[DATASET RECORDS]
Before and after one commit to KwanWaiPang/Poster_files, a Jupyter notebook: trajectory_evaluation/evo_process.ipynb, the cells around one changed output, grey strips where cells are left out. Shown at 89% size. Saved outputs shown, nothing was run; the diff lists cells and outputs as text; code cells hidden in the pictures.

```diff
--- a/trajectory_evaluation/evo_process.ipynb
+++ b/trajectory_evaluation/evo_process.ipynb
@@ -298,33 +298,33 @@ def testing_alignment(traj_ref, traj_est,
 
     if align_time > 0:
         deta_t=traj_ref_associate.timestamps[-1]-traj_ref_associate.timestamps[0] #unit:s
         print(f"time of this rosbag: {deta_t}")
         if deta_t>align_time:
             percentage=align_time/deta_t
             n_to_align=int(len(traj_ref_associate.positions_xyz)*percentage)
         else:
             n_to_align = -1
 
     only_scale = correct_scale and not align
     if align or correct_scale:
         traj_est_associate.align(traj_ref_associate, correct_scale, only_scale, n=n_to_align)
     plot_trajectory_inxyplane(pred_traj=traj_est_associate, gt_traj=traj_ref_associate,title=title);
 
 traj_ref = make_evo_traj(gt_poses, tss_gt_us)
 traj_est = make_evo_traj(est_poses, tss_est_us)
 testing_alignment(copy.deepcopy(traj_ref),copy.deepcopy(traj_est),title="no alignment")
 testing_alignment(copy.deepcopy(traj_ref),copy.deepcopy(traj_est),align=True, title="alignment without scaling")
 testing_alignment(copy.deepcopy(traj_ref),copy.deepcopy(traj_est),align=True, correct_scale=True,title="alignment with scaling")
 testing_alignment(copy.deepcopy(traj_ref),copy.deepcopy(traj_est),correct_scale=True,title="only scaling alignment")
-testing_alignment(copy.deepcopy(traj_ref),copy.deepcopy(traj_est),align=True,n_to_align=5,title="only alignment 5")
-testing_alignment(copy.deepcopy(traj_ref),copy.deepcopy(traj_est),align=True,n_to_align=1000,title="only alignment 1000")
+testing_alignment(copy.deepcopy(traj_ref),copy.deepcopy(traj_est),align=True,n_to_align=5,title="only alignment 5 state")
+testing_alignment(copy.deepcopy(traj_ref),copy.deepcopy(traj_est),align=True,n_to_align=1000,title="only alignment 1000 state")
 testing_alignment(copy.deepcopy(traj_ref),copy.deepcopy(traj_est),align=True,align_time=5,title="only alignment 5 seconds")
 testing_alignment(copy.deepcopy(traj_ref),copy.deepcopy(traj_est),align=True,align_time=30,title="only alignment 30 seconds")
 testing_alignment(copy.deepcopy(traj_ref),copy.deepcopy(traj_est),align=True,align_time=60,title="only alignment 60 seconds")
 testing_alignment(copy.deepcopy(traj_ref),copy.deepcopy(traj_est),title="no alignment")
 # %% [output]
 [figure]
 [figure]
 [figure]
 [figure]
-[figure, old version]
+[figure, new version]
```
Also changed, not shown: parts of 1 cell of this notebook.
[/DATASET RECORDS]
[DATASET RECORDS]
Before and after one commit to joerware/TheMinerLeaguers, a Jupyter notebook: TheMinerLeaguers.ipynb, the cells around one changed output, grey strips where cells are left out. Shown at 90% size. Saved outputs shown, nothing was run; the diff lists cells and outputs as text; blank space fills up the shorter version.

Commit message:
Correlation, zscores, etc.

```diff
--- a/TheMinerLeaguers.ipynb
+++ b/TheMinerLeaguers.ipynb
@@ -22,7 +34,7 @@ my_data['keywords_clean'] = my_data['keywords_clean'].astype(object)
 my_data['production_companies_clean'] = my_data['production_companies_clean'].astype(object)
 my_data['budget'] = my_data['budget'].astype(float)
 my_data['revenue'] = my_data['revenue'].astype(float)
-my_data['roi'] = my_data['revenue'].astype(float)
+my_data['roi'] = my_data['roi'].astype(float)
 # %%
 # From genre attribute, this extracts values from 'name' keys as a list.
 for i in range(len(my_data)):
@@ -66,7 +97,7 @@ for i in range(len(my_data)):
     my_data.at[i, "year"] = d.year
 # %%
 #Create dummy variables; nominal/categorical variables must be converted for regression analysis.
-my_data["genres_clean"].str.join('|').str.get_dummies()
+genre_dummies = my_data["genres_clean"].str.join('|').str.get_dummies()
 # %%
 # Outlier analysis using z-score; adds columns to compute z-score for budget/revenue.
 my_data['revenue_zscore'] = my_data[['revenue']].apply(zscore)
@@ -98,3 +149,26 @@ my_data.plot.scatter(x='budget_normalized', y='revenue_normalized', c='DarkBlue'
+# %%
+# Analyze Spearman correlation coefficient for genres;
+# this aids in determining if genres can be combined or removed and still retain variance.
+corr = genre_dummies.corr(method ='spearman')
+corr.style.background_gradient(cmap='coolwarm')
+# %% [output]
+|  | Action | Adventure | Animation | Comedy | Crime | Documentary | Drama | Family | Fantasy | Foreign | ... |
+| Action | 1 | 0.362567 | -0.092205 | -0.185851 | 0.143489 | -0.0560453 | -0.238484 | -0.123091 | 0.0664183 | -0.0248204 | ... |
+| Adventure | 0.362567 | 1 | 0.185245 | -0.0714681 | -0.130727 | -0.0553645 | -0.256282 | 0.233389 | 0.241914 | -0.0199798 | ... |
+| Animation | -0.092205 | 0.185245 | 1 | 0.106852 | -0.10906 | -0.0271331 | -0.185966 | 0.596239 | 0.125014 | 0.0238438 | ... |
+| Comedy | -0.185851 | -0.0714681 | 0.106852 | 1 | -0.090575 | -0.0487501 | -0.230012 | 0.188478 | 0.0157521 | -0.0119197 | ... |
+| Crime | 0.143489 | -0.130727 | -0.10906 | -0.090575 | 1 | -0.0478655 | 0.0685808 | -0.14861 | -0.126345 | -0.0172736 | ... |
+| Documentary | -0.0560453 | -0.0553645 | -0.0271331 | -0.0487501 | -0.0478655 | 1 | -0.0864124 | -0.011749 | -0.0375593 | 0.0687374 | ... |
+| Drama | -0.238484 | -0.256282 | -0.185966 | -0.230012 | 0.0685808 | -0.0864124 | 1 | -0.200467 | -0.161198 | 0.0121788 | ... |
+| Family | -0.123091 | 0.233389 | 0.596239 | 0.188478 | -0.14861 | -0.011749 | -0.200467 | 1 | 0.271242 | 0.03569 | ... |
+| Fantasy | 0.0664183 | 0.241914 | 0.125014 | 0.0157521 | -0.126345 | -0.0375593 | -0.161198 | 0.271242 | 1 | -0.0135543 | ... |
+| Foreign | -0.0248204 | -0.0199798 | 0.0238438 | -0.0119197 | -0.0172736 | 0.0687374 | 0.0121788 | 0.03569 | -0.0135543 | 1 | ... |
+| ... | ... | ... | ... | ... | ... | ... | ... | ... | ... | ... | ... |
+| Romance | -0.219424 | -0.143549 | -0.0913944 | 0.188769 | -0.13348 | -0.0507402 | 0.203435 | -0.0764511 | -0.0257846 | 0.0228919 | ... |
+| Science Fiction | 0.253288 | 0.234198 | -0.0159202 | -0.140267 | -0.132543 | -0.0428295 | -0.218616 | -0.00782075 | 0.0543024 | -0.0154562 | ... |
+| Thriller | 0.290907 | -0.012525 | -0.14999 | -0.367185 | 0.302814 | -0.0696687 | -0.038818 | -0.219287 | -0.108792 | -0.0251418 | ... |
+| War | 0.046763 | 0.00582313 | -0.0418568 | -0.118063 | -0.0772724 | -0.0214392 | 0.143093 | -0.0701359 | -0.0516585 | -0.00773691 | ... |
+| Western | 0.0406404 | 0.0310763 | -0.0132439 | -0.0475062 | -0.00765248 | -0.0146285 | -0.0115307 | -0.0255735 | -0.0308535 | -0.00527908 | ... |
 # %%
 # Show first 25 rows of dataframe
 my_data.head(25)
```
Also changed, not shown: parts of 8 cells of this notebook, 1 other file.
[/DATASET RECORDS]
Reproduce every line of the records containing the string "shown".

REPLY TO THE EXERCISE:
Before and after one commit to KwanWaiPang/Poster_files, a Jupyter notebook: trajectory_evaluation/evo_process.ipynb, the cells around one changed output, grey strips where cells are left out. Shown at 89% size. Saved outputs shown, nothing was run; the diff lists cells and outputs as text; code cells hidden in the pictures.
Also changed, not shown: parts of 1 cell of this notebook.
Before and after one commit to joerware/TheMinerLeaguers, a Jupyter notebook: TheMinerLeaguers.ipynb, the cells around one changed output, grey strips where cells are left out. Shown at 90% size. Saved outputs shown, nothing was run; the diff lists cells and outputs as text; blank space fills up the shorter version.
Also changed, not shown: parts of 8 cells of this notebook, 1 other file.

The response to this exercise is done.